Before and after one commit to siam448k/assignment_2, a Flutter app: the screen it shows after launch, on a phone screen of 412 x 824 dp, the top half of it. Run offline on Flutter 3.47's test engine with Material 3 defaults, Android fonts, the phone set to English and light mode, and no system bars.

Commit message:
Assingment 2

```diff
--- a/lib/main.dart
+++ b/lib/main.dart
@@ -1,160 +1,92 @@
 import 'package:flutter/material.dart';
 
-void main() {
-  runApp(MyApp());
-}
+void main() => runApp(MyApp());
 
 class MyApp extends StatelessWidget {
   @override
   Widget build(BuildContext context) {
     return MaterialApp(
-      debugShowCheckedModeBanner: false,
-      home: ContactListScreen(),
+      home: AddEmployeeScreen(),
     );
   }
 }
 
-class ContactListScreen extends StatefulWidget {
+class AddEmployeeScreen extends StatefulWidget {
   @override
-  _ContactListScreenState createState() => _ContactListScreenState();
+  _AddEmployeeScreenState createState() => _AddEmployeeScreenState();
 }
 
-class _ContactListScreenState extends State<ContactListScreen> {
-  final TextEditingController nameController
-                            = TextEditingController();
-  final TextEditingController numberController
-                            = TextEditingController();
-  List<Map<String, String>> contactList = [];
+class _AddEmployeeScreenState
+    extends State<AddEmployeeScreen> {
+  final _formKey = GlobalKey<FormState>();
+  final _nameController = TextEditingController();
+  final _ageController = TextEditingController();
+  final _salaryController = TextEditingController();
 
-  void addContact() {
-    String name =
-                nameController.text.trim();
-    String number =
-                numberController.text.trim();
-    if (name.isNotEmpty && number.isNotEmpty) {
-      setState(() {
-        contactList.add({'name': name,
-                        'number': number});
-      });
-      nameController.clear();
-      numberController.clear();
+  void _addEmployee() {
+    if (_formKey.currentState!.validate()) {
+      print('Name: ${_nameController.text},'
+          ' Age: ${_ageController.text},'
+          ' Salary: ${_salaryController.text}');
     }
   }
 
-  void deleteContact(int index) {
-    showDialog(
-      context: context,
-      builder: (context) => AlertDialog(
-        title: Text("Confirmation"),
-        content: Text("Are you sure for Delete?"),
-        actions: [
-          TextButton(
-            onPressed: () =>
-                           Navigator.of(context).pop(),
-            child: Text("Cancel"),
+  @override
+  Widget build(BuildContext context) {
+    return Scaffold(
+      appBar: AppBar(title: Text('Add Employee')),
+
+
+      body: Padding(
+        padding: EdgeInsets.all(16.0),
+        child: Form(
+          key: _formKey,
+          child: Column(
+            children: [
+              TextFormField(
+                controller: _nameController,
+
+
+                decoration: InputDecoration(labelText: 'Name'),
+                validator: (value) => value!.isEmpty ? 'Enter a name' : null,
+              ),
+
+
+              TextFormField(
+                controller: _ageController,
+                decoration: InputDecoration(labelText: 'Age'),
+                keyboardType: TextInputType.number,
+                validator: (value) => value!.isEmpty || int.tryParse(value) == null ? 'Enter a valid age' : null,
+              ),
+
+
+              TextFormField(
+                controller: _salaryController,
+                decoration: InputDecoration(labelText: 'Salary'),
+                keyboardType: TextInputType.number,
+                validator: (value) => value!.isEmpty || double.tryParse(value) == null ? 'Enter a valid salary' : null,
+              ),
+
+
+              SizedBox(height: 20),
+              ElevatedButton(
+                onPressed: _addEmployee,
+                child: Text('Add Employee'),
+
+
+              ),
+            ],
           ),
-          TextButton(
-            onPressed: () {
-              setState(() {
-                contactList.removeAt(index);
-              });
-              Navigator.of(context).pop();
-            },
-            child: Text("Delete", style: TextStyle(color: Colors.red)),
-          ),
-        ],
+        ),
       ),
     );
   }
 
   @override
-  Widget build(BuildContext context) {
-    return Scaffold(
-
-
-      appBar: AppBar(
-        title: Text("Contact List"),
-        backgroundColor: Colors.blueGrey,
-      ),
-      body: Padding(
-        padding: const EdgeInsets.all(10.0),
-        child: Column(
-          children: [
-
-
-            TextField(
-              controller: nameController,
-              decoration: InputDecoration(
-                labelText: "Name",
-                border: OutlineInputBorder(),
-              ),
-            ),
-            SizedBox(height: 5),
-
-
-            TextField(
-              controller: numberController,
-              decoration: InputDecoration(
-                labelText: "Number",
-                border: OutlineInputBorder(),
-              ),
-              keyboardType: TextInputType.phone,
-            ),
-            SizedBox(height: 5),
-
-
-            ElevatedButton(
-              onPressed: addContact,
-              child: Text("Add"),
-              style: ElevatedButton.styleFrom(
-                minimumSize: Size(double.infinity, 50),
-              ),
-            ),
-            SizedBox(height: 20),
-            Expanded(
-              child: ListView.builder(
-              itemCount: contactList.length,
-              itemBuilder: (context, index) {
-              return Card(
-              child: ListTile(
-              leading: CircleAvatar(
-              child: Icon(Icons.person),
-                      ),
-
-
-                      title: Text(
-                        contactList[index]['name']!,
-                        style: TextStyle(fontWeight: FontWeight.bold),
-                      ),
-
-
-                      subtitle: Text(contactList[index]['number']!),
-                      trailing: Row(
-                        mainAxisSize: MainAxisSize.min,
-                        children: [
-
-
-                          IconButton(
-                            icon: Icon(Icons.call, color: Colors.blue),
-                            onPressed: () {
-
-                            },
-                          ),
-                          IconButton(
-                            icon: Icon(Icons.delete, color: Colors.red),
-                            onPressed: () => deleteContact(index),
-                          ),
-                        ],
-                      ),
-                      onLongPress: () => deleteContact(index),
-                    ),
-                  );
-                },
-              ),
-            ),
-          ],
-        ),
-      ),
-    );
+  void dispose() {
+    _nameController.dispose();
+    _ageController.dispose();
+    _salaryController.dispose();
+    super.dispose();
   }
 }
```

## Work required
Pick every line of the data that includes the string "final".

## Solution for this problem
-  final TextEditingController nameController
-  final TextEditingController numberController
+  final _formKey = GlobalKey<FormState>();
+  final _nameController = TextEditingController();
+  final _ageController = TextEditingController();
+  final _salaryController = TextEditingController();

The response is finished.